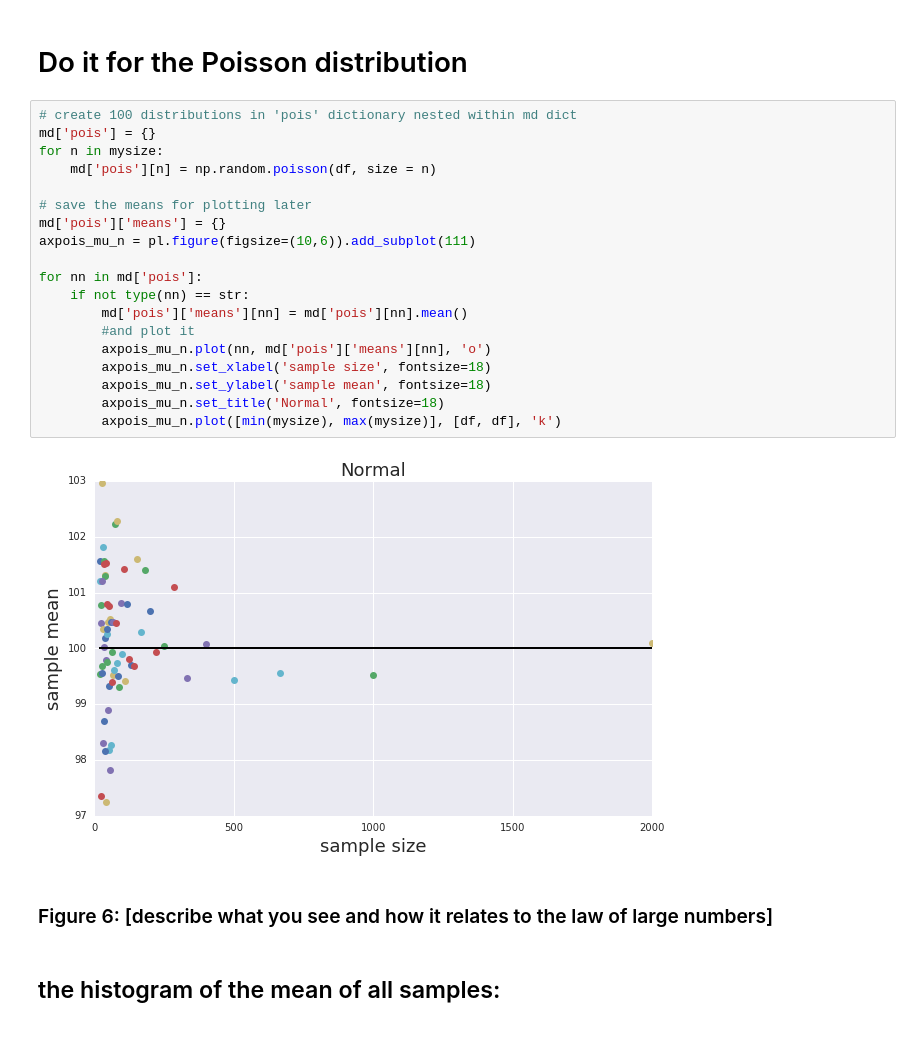
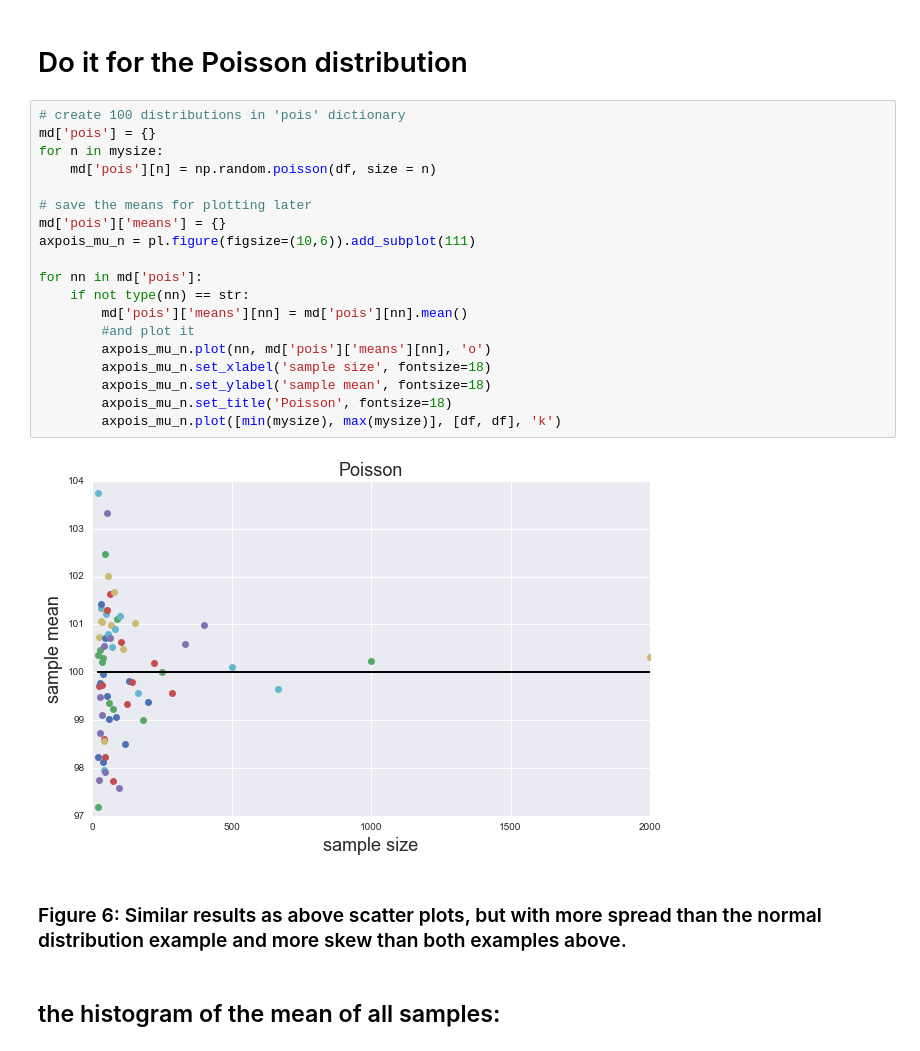
Before and after one commit to iwsstuart/PUI2016_is1480, a Jupyter notebook: HW3_is1480/Assignment1.ipynb, the cells around one changed output. Saved outputs shown, nothing was run; the diff lists cells and outputs as text.

Commit message:
Add plot captions

```diff
--- a/HW3_is1480/Assignment1.ipynb
+++ b/HW3_is1480/Assignment1.ipynb
@@ -192,28 +184,28 @@ pl.ylabel('N', fontsize = 14)
 # %% [markdown]
 # Do it for the Poisson distribution
 # %%
-# create 100 distributions in 'pois' dictionary nested within md dict
+# create 100 distributions in 'pois' dictionary
 md['pois'] = {}
 for n in mysize:
     md['pois'][n] = np.random.poisson(df, size = n)
 
 # save the means for plotting later
 md['pois']['means'] = {}
 axpois_mu_n = pl.figure(figsize=(10,6)).add_subplot(111)
 
 for nn in md['pois']:
     if not type(nn) == str:
         md['pois']['means'][nn] = md['pois'][nn].mean()
         #and plot it
         axpois_mu_n.plot(nn, md['pois']['means'][nn], 'o')
         axpois_mu_n.set_xlabel('sample size', fontsize=18)
         axpois_mu_n.set_ylabel('sample mean', fontsize=18)
-        axpois_mu_n.set_title('Normal', fontsize=18)
+        axpois_mu_n.set_title('Poisson', fontsize=18)
         axpois_mu_n.plot([min(mysize), max(mysize)], [df, df], 'k')
 # %% [output]
-[figure, old version]
+[figure, new version]
-# %% [markdown]
-### Figure 6: [describe what you see and how it relates to the law of large numbers]
+# %% [markdown]
+### Figure 6: Similar results as above scatter plots, but with more spread than the normal distribution example and more skew than both examples above.
 # %% [markdown]
 ## the histogram of the mean of all samples:
 # %%
```
Also changed, not shown: parts of 31 cells of this notebook.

### [Your goal]
Return all lines from the data above with "ipynb" in them.

### [Solution]
Before and after one commit to iwsstuart/PUI2016_is1480, a Jupyter notebook: HW3_is1480/Assignment1.ipynb, the cells around one changed output. Saved outputs shown, nothing was run; the diff lists cells and outputs as text.
--- a/HW3_is1480/Assignment1.ipynb
+++ b/HW3_is1480/Assignment1.ipynb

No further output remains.